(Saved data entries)
/---

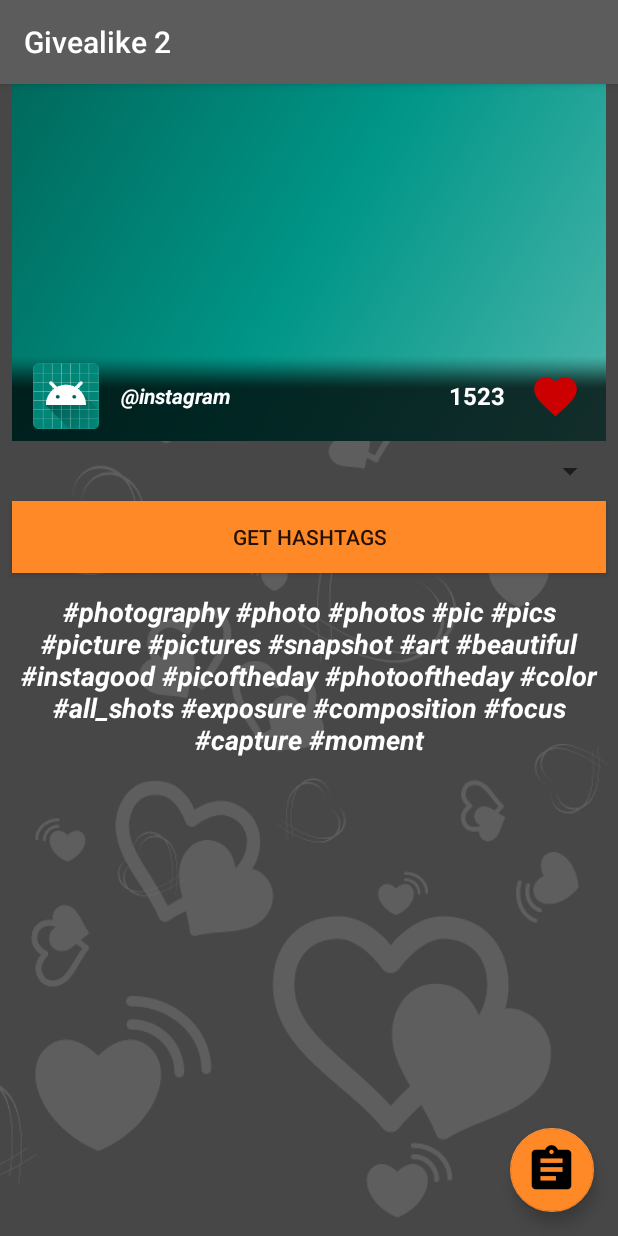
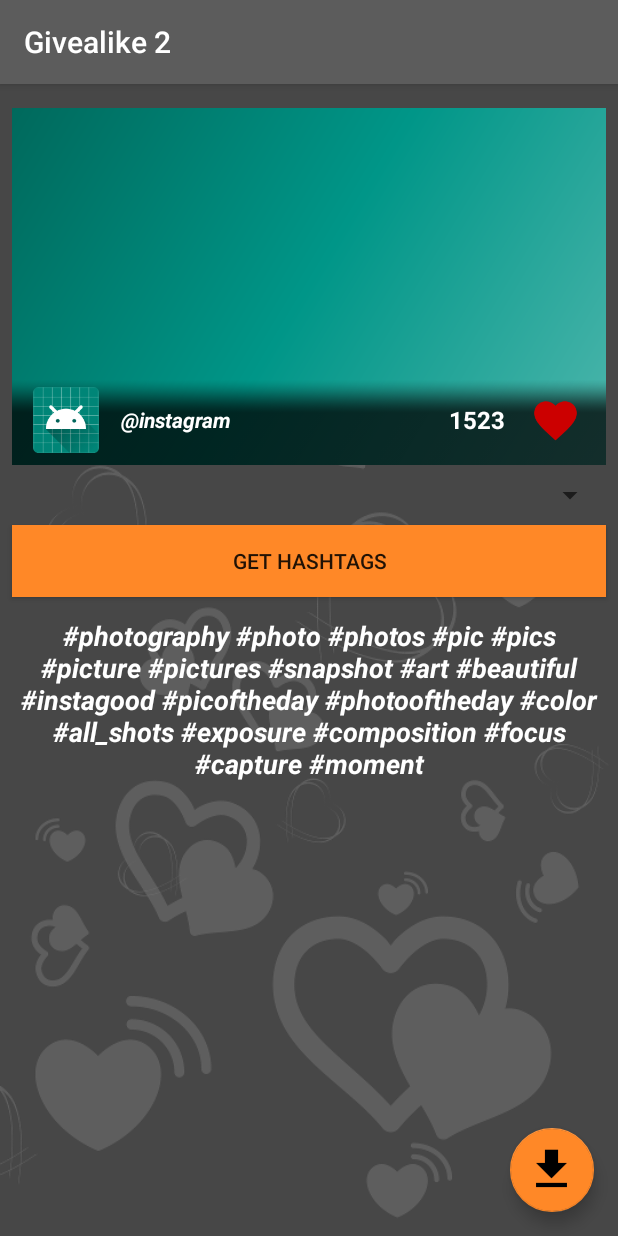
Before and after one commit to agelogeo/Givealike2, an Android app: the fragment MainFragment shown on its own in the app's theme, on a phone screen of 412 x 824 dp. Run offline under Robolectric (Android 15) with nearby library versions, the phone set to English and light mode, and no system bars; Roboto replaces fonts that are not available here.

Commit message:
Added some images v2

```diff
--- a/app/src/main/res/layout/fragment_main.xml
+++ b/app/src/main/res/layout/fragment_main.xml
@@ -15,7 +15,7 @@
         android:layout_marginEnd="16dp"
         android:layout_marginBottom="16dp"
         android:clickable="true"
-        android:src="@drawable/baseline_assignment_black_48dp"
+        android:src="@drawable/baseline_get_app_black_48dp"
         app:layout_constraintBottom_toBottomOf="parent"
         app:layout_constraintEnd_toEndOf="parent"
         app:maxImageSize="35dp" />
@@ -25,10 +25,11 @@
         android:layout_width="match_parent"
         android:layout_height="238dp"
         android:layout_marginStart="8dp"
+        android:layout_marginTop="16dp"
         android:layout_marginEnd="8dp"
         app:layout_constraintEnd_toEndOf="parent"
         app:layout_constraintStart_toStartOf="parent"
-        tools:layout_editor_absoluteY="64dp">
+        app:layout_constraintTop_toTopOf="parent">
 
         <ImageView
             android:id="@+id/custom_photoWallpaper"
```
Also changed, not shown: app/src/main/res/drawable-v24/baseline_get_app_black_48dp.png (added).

\---

● **Work instructions**: Except for the pictures, write the data out exactly.

● **Response**:
Before and after one commit to agelogeo/Givealike2, an Android app: the fragment MainFragment shown on its own in the app's theme, on a phone screen of 412 x 824 dp. Run offline under Robolectric (Android 15) with nearby library versions, the phone set to English and light mode, and no system bars; Roboto replaces fonts that are not available here.

Commit message:
Added some images v2

```diff
--- a/app/src/main/res/layout/fragment_main.xml
+++ b/app/src/main/res/layout/fragment_main.xml
@@ -15,7 +15,7 @@
         android:layout_marginEnd="16dp"
         android:layout_marginBottom="16dp"
         android:clickable="true"
-        android:src="@drawable/baseline_assignment_black_48dp"
+        android:src="@drawable/baseline_get_app_black_48dp"
         app:layout_constraintBottom_toBottomOf="parent"
         app:layout_constraintEnd_toEndOf="parent"
         app:maxImageSize="35dp" />
@@ -25,10 +25,11 @@
         android:layout_width="match_parent"
         android:layout_height="238dp"
         android:layout_marginStart="8dp"
+        android:layout_marginTop="16dp"
         android:layout_marginEnd="8dp"
         app:layout_constraintEnd_toEndOf="parent"
         app:layout_constraintStart_toStartOf="parent"
-        tools:layout_editor_absoluteY="64dp">
+        app:layout_constraintTop_toTopOf="parent">
 
         <ImageView
             android:id="@+id/custom_photoWallpaper"
```
Also changed, not shown: app/src/main/res/drawable-v24/baseline_get_app_black_48dp.png (added).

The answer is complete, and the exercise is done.